## [Source material]
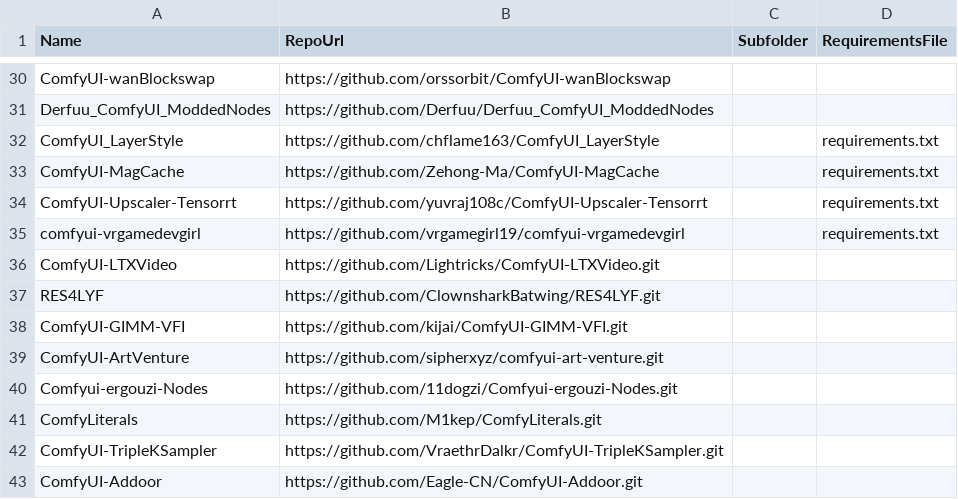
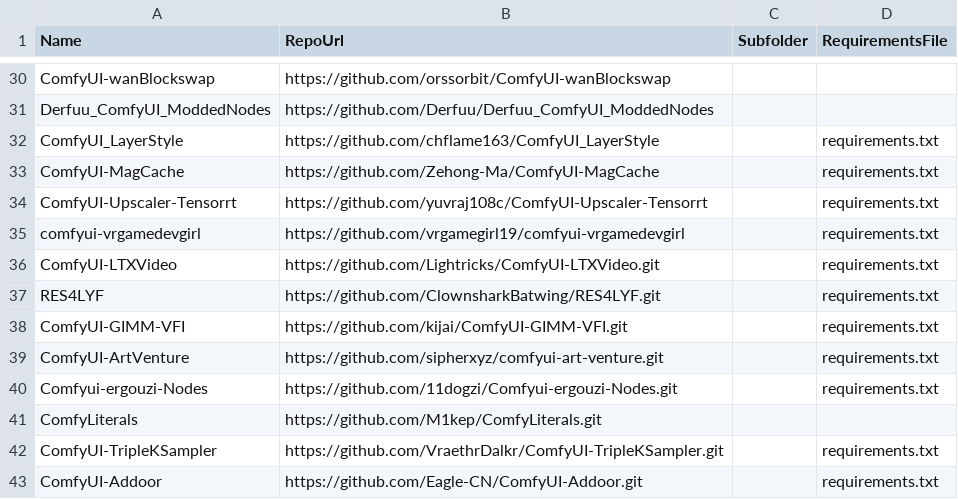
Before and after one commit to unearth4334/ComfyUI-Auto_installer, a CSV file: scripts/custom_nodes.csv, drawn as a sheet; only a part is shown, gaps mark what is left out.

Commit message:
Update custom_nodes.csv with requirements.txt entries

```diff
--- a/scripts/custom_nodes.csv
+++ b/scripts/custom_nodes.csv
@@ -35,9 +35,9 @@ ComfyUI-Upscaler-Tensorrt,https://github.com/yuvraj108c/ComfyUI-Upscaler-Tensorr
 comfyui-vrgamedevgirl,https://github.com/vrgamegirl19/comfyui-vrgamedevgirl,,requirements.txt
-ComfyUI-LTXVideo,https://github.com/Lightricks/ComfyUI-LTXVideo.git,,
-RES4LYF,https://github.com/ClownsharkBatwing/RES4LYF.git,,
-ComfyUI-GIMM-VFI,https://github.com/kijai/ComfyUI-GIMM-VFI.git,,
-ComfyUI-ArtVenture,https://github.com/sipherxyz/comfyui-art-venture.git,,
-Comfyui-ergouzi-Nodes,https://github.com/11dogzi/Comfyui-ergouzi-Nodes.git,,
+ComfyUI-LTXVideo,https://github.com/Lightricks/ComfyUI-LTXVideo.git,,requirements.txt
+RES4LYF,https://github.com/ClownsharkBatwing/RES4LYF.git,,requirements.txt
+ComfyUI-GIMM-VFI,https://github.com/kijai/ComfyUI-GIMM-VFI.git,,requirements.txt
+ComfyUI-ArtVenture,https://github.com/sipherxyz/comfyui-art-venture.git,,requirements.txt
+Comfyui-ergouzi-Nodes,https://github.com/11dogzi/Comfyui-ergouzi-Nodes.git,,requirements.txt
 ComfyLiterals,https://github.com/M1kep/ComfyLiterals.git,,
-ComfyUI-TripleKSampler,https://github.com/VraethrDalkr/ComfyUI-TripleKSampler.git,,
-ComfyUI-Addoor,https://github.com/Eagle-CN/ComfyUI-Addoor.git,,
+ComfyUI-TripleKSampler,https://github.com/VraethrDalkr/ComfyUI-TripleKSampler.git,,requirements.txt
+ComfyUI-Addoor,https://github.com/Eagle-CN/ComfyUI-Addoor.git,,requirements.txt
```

## [Activity]
Exclude all images and restate the records above word for word.

## [Expected output]
Before and after one commit to unearth4334/ComfyUI-Auto_installer, a CSV file: scripts/custom_nodes.csv, drawn as a sheet; only a part is shown, gaps mark what is left out.

Commit message:
Update custom_nodes.csv with requirements.txt entries

```diff
--- a/scripts/custom_nodes.csv
+++ b/scripts/custom_nodes.csv
@@ -35,9 +35,9 @@ ComfyUI-Upscaler-Tensorrt,https://github.com/yuvraj108c/ComfyUI-Upscaler-Tensorr
 comfyui-vrgamedevgirl,https://github.com/vrgamegirl19/comfyui-vrgamedevgirl,,requirements.txt
-ComfyUI-LTXVideo,https://github.com/Lightricks/ComfyUI-LTXVideo.git,,
-RES4LYF,https://github.com/ClownsharkBatwing/RES4LYF.git,,
-ComfyUI-GIMM-VFI,https://github.com/kijai/ComfyUI-GIMM-VFI.git,,
-ComfyUI-ArtVenture,https://github.com/sipherxyz/comfyui-art-venture.git,,
-Comfyui-ergouzi-Nodes,https://github.com/11dogzi/Comfyui-ergouzi-Nodes.git,,
+ComfyUI-LTXVideo,https://github.com/Lightricks/ComfyUI-LTXVideo.git,,requirements.txt
+RES4LYF,https://github.com/ClownsharkBatwing/RES4LYF.git,,requirements.txt
+ComfyUI-GIMM-VFI,https://github.com/kijai/ComfyUI-GIMM-VFI.git,,requirements.txt
+ComfyUI-ArtVenture,https://github.com/sipherxyz/comfyui-art-venture.git,,requirements.txt
+Comfyui-ergouzi-Nodes,https://github.com/11dogzi/Comfyui-ergouzi-Nodes.git,,requirements.txt
 ComfyLiterals,https://github.com/M1kep/ComfyLiterals.git,,
-ComfyUI-TripleKSampler,https://github.com/VraethrDalkr/ComfyUI-TripleKSampler.git,,
-ComfyUI-Addoor,https://github.com/Eagle-CN/ComfyUI-Addoor.git,,
+ComfyUI-TripleKSampler,https://github.com/VraethrDalkr/ComfyUI-TripleKSampler.git,,requirements.txt
+ComfyUI-Addoor,https://github.com/Eagle-CN/ComfyUI-Addoor.git,,requirements.txt
```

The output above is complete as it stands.